• _PROVIDED INFORMATION_:
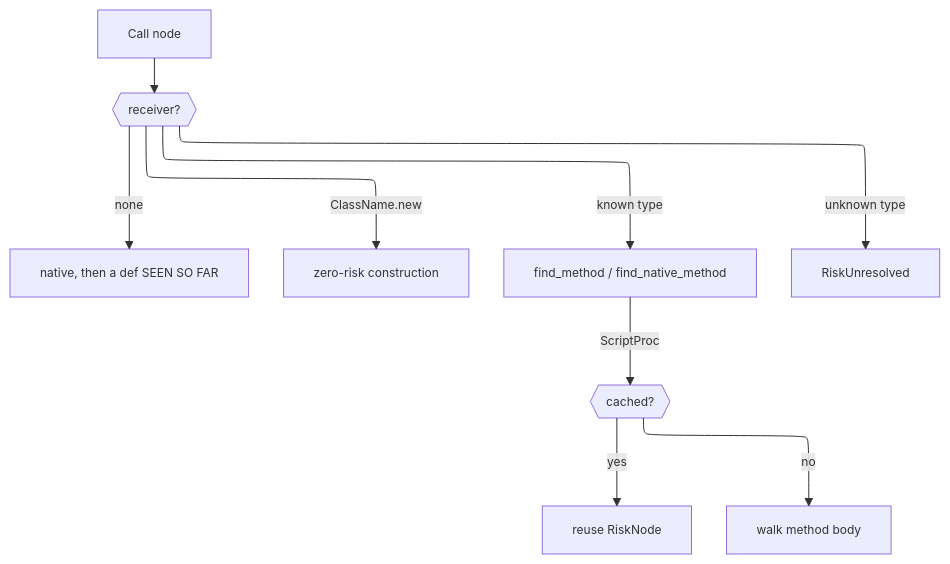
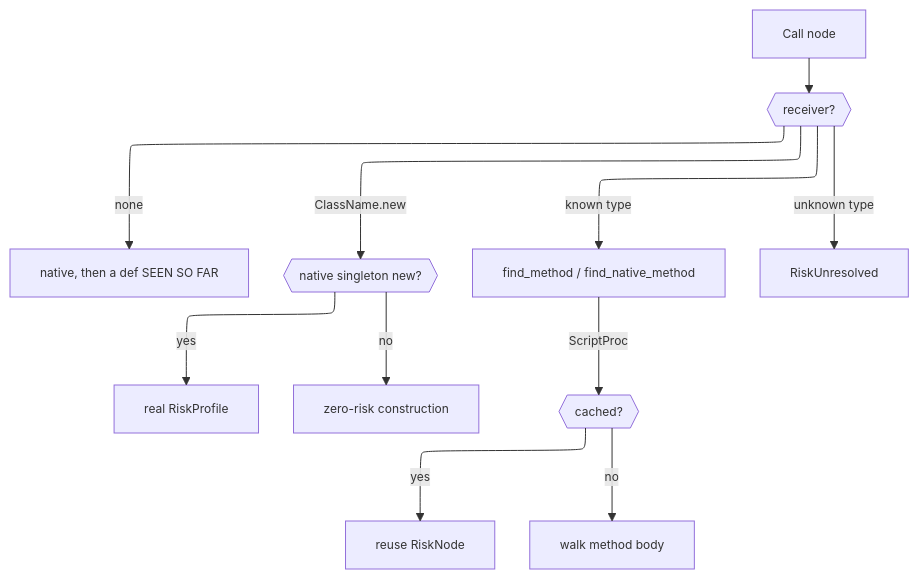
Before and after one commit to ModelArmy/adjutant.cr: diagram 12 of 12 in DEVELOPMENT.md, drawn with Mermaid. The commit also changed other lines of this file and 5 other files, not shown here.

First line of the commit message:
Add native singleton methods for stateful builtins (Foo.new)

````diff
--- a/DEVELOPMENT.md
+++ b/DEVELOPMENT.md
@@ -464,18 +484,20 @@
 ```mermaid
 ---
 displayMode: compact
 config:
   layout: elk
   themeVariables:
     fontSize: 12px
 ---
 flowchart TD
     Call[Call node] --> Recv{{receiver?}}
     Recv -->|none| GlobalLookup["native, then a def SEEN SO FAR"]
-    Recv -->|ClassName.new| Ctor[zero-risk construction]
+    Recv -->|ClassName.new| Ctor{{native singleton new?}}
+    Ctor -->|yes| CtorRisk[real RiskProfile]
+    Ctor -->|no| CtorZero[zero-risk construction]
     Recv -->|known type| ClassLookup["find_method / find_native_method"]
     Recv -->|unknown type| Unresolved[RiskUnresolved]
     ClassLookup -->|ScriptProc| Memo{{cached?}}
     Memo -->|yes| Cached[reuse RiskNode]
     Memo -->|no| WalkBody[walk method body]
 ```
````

==

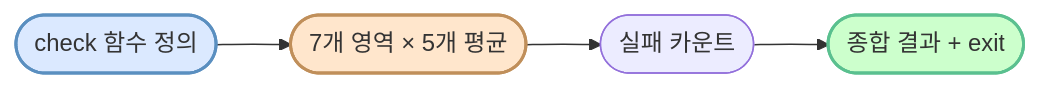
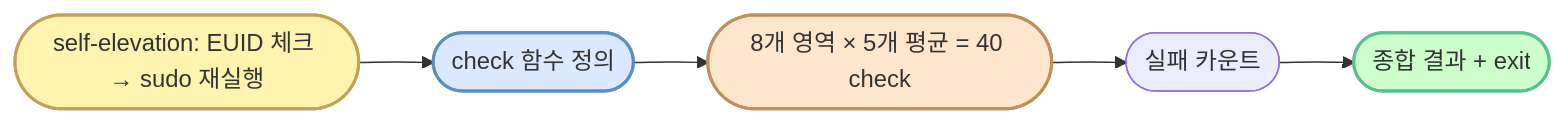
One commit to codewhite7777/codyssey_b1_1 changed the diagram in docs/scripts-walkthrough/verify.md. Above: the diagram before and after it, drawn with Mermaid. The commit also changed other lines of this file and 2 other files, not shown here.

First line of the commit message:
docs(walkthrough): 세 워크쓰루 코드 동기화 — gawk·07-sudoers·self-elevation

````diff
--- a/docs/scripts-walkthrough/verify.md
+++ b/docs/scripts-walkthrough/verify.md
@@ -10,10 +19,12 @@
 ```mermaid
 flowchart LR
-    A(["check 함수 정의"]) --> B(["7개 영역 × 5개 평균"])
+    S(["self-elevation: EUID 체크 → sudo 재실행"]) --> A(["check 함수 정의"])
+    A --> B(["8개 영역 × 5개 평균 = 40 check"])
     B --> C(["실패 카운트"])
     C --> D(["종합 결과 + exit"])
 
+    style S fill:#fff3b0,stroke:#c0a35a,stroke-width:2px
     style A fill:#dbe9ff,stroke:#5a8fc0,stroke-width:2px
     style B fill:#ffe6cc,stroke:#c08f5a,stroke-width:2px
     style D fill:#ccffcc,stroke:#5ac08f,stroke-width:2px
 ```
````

...

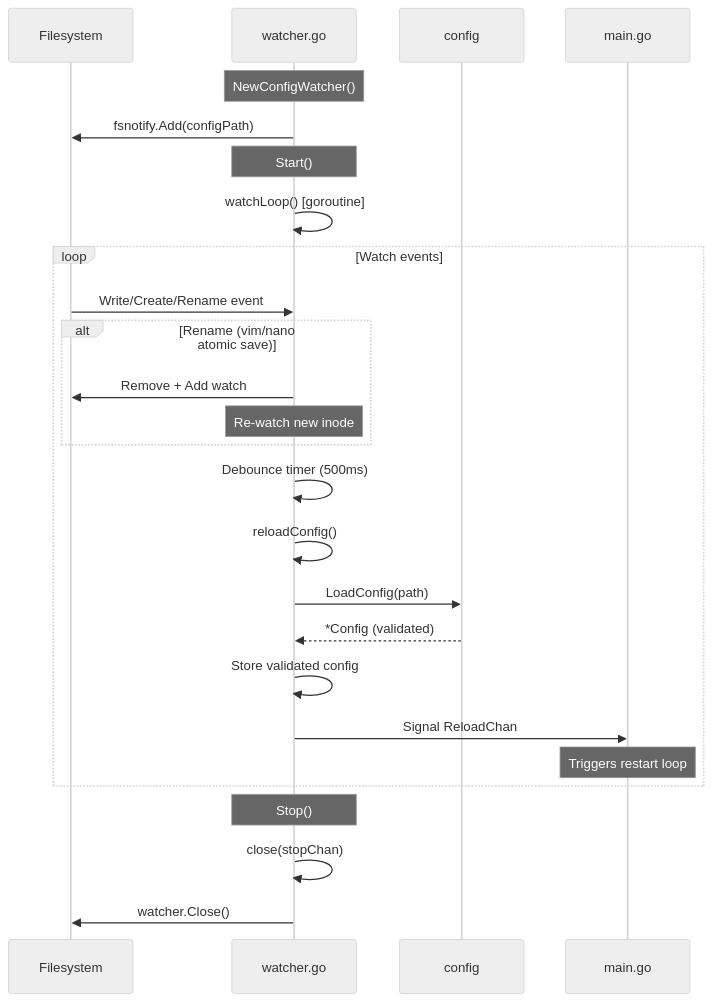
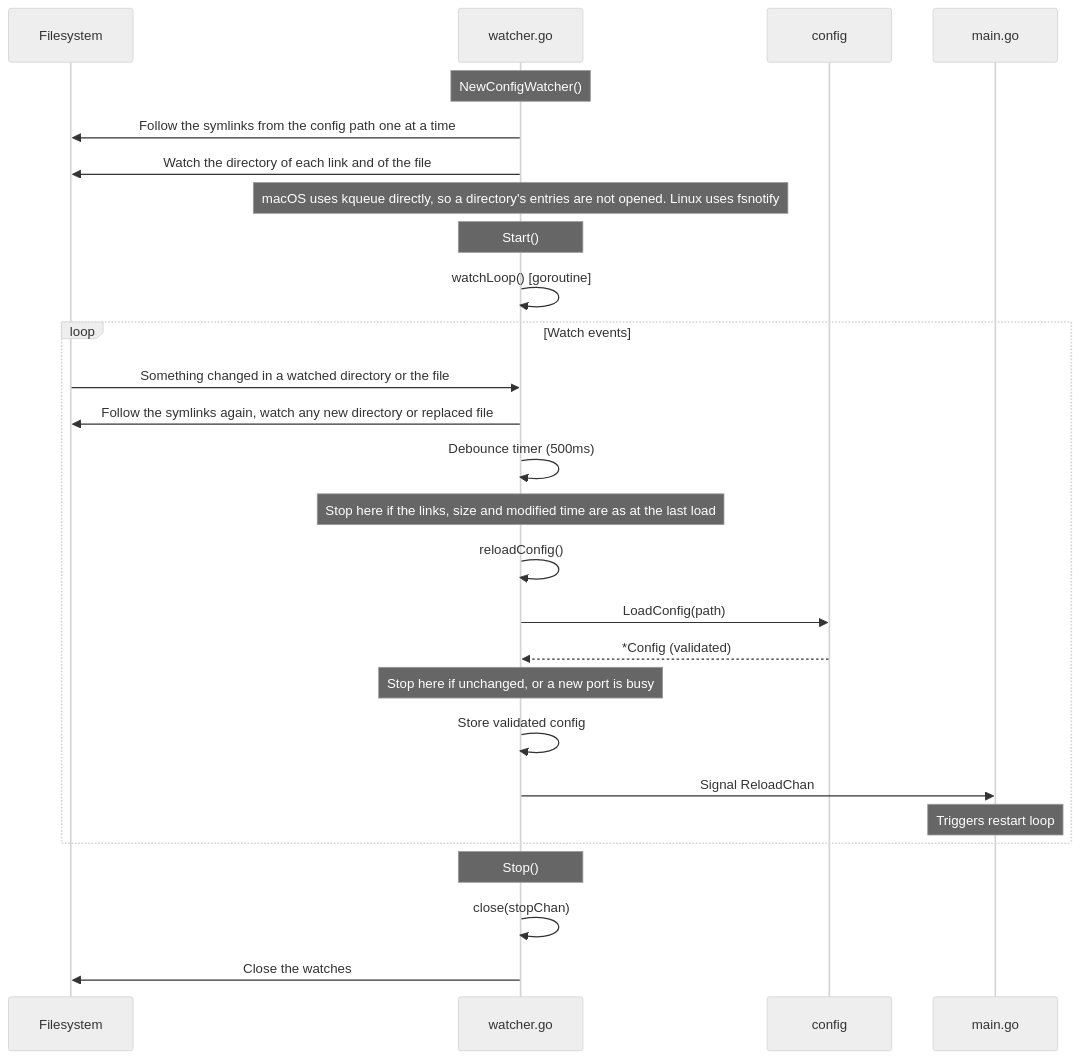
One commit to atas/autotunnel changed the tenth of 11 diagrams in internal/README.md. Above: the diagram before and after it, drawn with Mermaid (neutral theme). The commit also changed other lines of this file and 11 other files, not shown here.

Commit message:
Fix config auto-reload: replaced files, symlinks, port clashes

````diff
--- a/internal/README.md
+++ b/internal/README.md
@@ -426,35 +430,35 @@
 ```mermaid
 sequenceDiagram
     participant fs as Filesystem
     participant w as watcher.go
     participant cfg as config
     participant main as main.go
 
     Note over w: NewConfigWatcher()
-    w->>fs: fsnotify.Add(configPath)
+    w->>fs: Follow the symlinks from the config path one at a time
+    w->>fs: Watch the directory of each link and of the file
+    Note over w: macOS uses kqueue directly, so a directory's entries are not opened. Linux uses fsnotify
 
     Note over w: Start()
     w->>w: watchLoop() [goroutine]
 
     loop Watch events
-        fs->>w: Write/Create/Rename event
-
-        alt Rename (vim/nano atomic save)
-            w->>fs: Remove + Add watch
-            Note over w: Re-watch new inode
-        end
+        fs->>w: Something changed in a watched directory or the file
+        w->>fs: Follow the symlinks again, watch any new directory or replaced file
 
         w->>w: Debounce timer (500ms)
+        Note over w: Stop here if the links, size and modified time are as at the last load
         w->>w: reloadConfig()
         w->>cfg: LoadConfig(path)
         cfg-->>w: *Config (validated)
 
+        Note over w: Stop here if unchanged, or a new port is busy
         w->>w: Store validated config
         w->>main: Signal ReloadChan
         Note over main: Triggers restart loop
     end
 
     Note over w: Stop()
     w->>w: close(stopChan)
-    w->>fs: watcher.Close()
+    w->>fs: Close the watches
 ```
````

• _EXERCISE OBJECTIVE_: Scan the records above, then copy out each line that mentions "replaced".

• _FINISHED EXERCISE_:
Fix config auto-reload: replaced files, symlinks, port clashes
+        w->>fs: Follow the symlinks again, watch any new directory or replaced file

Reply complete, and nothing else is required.